Brief >>
The entries that follow are to be duplicated in full, character for character.

Records supplied >>
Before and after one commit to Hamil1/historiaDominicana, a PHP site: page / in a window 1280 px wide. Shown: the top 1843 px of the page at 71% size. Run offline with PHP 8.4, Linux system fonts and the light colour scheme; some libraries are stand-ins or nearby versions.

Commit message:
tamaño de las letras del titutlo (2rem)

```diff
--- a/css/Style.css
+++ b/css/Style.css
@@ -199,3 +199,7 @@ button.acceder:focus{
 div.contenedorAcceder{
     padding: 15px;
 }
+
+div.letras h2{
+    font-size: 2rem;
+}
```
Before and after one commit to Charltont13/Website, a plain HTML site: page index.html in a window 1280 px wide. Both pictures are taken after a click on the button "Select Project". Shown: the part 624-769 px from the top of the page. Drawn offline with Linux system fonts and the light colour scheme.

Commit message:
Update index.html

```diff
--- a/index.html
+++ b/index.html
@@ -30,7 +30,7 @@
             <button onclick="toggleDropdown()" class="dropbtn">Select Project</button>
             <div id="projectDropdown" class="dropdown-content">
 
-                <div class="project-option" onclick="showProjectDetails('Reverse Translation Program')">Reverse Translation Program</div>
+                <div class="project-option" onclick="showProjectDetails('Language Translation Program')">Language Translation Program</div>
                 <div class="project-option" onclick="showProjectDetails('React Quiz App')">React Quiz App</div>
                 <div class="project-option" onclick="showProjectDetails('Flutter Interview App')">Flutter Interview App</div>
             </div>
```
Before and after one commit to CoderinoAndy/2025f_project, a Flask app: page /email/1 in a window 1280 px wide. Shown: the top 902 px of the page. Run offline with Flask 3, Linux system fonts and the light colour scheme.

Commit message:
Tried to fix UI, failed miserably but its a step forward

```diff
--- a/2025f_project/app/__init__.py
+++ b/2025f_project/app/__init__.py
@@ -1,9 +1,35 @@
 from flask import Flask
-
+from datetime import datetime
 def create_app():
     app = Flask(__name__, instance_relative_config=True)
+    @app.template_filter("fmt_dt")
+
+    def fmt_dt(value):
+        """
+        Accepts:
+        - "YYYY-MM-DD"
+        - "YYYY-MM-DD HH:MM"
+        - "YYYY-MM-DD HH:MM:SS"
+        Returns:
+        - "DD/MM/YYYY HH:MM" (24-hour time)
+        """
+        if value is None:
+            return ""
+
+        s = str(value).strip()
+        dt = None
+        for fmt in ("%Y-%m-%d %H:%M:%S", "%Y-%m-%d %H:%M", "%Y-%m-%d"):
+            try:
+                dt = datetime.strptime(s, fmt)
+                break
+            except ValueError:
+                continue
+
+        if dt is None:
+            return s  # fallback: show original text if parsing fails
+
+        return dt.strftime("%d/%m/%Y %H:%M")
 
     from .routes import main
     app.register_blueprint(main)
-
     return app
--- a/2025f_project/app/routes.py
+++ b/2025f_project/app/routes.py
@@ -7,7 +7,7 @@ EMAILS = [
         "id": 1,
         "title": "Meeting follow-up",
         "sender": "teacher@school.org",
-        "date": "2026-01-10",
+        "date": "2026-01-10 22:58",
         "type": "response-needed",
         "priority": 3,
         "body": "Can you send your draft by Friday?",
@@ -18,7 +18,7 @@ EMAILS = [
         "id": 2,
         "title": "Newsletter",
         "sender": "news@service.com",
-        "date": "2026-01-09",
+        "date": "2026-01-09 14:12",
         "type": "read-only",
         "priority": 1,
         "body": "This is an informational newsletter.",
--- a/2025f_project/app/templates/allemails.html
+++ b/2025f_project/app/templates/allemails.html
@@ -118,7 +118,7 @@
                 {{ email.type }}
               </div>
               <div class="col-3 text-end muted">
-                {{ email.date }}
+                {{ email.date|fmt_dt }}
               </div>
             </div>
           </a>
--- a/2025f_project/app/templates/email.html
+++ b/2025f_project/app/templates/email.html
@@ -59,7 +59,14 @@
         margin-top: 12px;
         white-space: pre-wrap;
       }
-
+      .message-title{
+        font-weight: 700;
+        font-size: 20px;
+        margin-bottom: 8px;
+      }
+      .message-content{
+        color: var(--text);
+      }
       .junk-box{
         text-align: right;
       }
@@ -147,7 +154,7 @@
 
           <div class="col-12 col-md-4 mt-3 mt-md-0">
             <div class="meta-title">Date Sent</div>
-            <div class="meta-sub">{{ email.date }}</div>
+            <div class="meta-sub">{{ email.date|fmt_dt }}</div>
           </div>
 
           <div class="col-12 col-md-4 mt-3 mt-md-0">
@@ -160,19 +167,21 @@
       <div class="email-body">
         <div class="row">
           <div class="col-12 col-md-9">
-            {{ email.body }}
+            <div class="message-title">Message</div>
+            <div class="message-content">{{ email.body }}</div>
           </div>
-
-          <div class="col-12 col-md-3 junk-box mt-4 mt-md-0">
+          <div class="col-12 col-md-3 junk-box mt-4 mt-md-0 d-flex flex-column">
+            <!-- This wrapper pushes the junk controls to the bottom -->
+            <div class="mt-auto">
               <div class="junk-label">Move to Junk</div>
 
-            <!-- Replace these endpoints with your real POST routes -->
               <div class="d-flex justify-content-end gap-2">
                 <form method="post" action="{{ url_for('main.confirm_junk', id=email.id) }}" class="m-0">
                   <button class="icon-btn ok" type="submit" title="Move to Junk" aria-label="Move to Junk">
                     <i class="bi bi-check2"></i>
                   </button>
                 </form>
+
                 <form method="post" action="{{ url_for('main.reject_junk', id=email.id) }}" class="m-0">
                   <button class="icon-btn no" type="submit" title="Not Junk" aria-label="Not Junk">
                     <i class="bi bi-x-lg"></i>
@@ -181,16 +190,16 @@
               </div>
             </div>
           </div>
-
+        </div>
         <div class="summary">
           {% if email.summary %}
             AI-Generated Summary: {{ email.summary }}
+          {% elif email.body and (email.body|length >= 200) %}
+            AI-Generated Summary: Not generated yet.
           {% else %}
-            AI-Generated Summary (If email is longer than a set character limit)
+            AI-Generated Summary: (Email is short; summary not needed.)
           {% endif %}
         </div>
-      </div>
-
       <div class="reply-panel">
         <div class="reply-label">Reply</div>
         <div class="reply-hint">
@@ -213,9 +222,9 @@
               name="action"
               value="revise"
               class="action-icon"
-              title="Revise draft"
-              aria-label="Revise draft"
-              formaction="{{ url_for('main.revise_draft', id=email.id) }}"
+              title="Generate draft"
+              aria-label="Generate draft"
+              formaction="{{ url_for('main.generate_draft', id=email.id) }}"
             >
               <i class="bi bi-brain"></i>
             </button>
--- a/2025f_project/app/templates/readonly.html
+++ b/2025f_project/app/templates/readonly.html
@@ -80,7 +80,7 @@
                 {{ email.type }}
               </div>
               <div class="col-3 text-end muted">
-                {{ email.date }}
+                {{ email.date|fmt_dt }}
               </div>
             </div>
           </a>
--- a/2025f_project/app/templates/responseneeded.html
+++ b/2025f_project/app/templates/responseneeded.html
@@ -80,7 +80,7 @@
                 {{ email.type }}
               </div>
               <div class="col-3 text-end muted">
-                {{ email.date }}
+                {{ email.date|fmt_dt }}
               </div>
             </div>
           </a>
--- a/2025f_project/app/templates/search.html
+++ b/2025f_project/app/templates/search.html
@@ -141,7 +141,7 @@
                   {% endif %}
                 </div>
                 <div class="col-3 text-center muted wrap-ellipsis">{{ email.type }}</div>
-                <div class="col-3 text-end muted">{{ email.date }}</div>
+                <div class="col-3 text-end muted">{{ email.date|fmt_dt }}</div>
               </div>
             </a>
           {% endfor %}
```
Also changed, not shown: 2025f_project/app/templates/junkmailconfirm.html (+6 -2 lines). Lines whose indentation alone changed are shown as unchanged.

Exercise output >>
Before and after one commit to Hamil1/historiaDominicana, a PHP site: page / in a window 1280 px wide. Shown: the top 1843 px of the page at 71% size. Run offline with PHP 8.4, Linux system fonts and the light colour scheme; some libraries are stand-ins or nearby versions.

Commit message:
tamaño de las letras del titutlo (2rem)

```diff
--- a/css/Style.css
+++ b/css/Style.css
@@ -199,3 +199,7 @@ button.acceder:focus{
 div.contenedorAcceder{
     padding: 15px;
 }
+
+div.letras h2{
+    font-size: 2rem;
+}
```
Before and after one commit to Charltont13/Website, a plain HTML site: page index.html in a window 1280 px wide. Both pictures are taken after a click on the button "Select Project". Shown: the part 624-769 px from the top of the page. Drawn offline with Linux system fonts and the light colour scheme.

Commit message:
Update index.html

```diff
--- a/index.html
+++ b/index.html
@@ -30,7 +30,7 @@
             <button onclick="toggleDropdown()" class="dropbtn">Select Project</button>
             <div id="projectDropdown" class="dropdown-content">
 
-                <div class="project-option" onclick="showProjectDetails('Reverse Translation Program')">Reverse Translation Program</div>
+                <div class="project-option" onclick="showProjectDetails('Language Translation Program')">Language Translation Program</div>
                 <div class="project-option" onclick="showProjectDetails('React Quiz App')">React Quiz App</div>
                 <div class="project-option" onclick="showProjectDetails('Flutter Interview App')">Flutter Interview App</div>
             </div>
```
Before and after one commit to CoderinoAndy/2025f_project, a Flask app: page /email/1 in a window 1280 px wide. Shown: the top 902 px of the page. Run offline with Flask 3, Linux system fonts and the light colour scheme.

Commit message:
Tried to fix UI, failed miserably but its a step forward

```diff
--- a/2025f_project/app/__init__.py
+++ b/2025f_project/app/__init__.py
@@ -1,9 +1,35 @@
 from flask import Flask
-
+from datetime import datetime
 def create_app():
     app = Flask(__name__, instance_relative_config=True)
+    @app.template_filter("fmt_dt")
+
+    def fmt_dt(value):
+        """
+        Accepts:
+        - "YYYY-MM-DD"
+        - "YYYY-MM-DD HH:MM"
+        - "YYYY-MM-DD HH:MM:SS"
+        Returns:
+        - "DD/MM/YYYY HH:MM" (24-hour time)
+        """
+        if value is None:
+            return ""
+
+        s = str(value).strip()
+        dt = None
+        for fmt in ("%Y-%m-%d %H:%M:%S", "%Y-%m-%d %H:%M", "%Y-%m-%d"):
+            try:
+                dt = datetime.strptime(s, fmt)
+                break
+            except ValueError:
+                continue
+
+        if dt is None:
+            return s  # fallback: show original text if parsing fails
+
+        return dt.strftime("%d/%m/%Y %H:%M")
 
     from .routes import main
     app.register_blueprint(main)
-
     return app
--- a/2025f_project/app/routes.py
+++ b/2025f_project/app/routes.py
@@ -7,7 +7,7 @@ EMAILS = [
         "id": 1,
         "title": "Meeting follow-up",
         "sender": "teacher@school.org",
-        "date": "2026-01-10",
+        "date": "2026-01-10 22:58",
         "type": "response-needed",
         "priority": 3,
         "body": "Can you send your draft by Friday?",
@@ -18,7 +18,7 @@ EMAILS = [
         "id": 2,
         "title": "Newsletter",
         "sender": "news@service.com",
-        "date": "2026-01-09",
+        "date": "2026-01-09 14:12",
         "type": "read-only",
         "priority": 1,
         "body": "This is an informational newsletter.",
--- a/2025f_project/app/templates/allemails.html
+++ b/2025f_project/app/templates/allemails.html
@@ -118,7 +118,7 @@
                 {{ email.type }}
               </div>
               <div class="col-3 text-end muted">
-                {{ email.date }}
+                {{ email.date|fmt_dt }}
               </div>
             </div>
           </a>
--- a/2025f_project/app/templates/email.html
+++ b/2025f_project/app/templates/email.html
@@ -59,7 +59,14 @@
         margin-top: 12px;
         white-space: pre-wrap;
       }
-
+      .message-title{
+        font-weight: 700;
+        font-size: 20px;
+        margin-bottom: 8px;
+      }
+      .message-content{
+        color: var(--text);
+      }
       .junk-box{
         text-align: right;
       }
@@ -147,7 +154,7 @@
 
           <div class="col-12 col-md-4 mt-3 mt-md-0">
             <div class="meta-title">Date Sent</div>
-            <div class="meta-sub">{{ email.date }}</div>
+            <div class="meta-sub">{{ email.date|fmt_dt }}</div>
           </div>
 
           <div class="col-12 col-md-4 mt-3 mt-md-0">
@@ -160,19 +167,21 @@
       <div class="email-body">
         <div class="row">
           <div class="col-12 col-md-9">
-            {{ email.body }}
+            <div class="message-title">Message</div>
+            <div class="message-content">{{ email.body }}</div>
           </div>
-
-          <div class="col-12 col-md-3 junk-box mt-4 mt-md-0">
+          <div class="col-12 col-md-3 junk-box mt-4 mt-md-0 d-flex flex-column">
+            <!-- This wrapper pushes the junk controls to the bottom -->
+            <div class="mt-auto">
               <div class="junk-label">Move to Junk</div>
 
-            <!-- Replace these endpoints with your real POST routes -->
               <div class="d-flex justify-content-end gap-2">
                 <form method="post" action="{{ url_for('main.confirm_junk', id=email.id) }}" class="m-0">
                   <button class="icon-btn ok" type="submit" title="Move to Junk" aria-label="Move to Junk">
                     <i class="bi bi-check2"></i>
                   </button>
                 </form>
+
                 <form method="post" action="{{ url_for('main.reject_junk', id=email.id) }}" class="m-0">
                   <button class="icon-btn no" type="submit" title="Not Junk" aria-label="Not Junk">
                     <i class="bi bi-x-lg"></i>
@@ -181,16 +190,16 @@
               </div>
             </div>
           </div>
-
+        </div>
         <div class="summary">
           {% if email.summary %}
             AI-Generated Summary: {{ email.summary }}
+          {% elif email.body and (email.body|length >= 200) %}
+            AI-Generated Summary: Not generated yet.
           {% else %}
-            AI-Generated Summary (If email is longer than a set character limit)
+            AI-Generated Summary: (Email is short; summary not needed.)
           {% endif %}
         </div>
-      </div>
-
       <div class="reply-panel">
         <div class="reply-label">Reply</div>
         <div class="reply-hint">
@@ -213,9 +222,9 @@
               name="action"
               value="revise"
               class="action-icon"
-              title="Revise draft"
-              aria-label="Revise draft"
-              formaction="{{ url_for('main.revise_draft', id=email.id) }}"
+              title="Generate draft"
+              aria-label="Generate draft"
+              formaction="{{ url_for('main.generate_draft', id=email.id) }}"
             >
               <i class="bi bi-brain"></i>
             </button>
--- a/2025f_project/app/templates/readonly.html
+++ b/2025f_project/app/templates/readonly.html
@@ -80,7 +80,7 @@
                 {{ email.type }}
               </div>
               <div class="col-3 text-end muted">
-                {{ email.date }}
+                {{ email.date|fmt_dt }}
               </div>
             </div>
           </a>
--- a/2025f_project/app/templates/responseneeded.html
+++ b/2025f_project/app/templates/responseneeded.html
@@ -80,7 +80,7 @@
                 {{ email.type }}
               </div>
               <div class="col-3 text-end muted">
-                {{ email.date }}
+                {{ email.date|fmt_dt }}
               </div>
             </div>
           </a>
--- a/2025f_project/app/templates/search.html
+++ b/2025f_project/app/templates/search.html
@@ -141,7 +141,7 @@
                   {% endif %}
                 </div>
                 <div class="col-3 text-center muted wrap-ellipsis">{{ email.type }}</div>
-                <div class="col-3 text-end muted">{{ email.date }}</div>
+                <div class="col-3 text-end muted">{{ email.date|fmt_dt }}</div>
               </div>
             </a>
           {% endfor %}
```
Also changed, not shown: 2025f_project/app/templates/junkmailconfirm.html (+6 -2 lines). Lines whose indentation alone changed are shown as unchanged.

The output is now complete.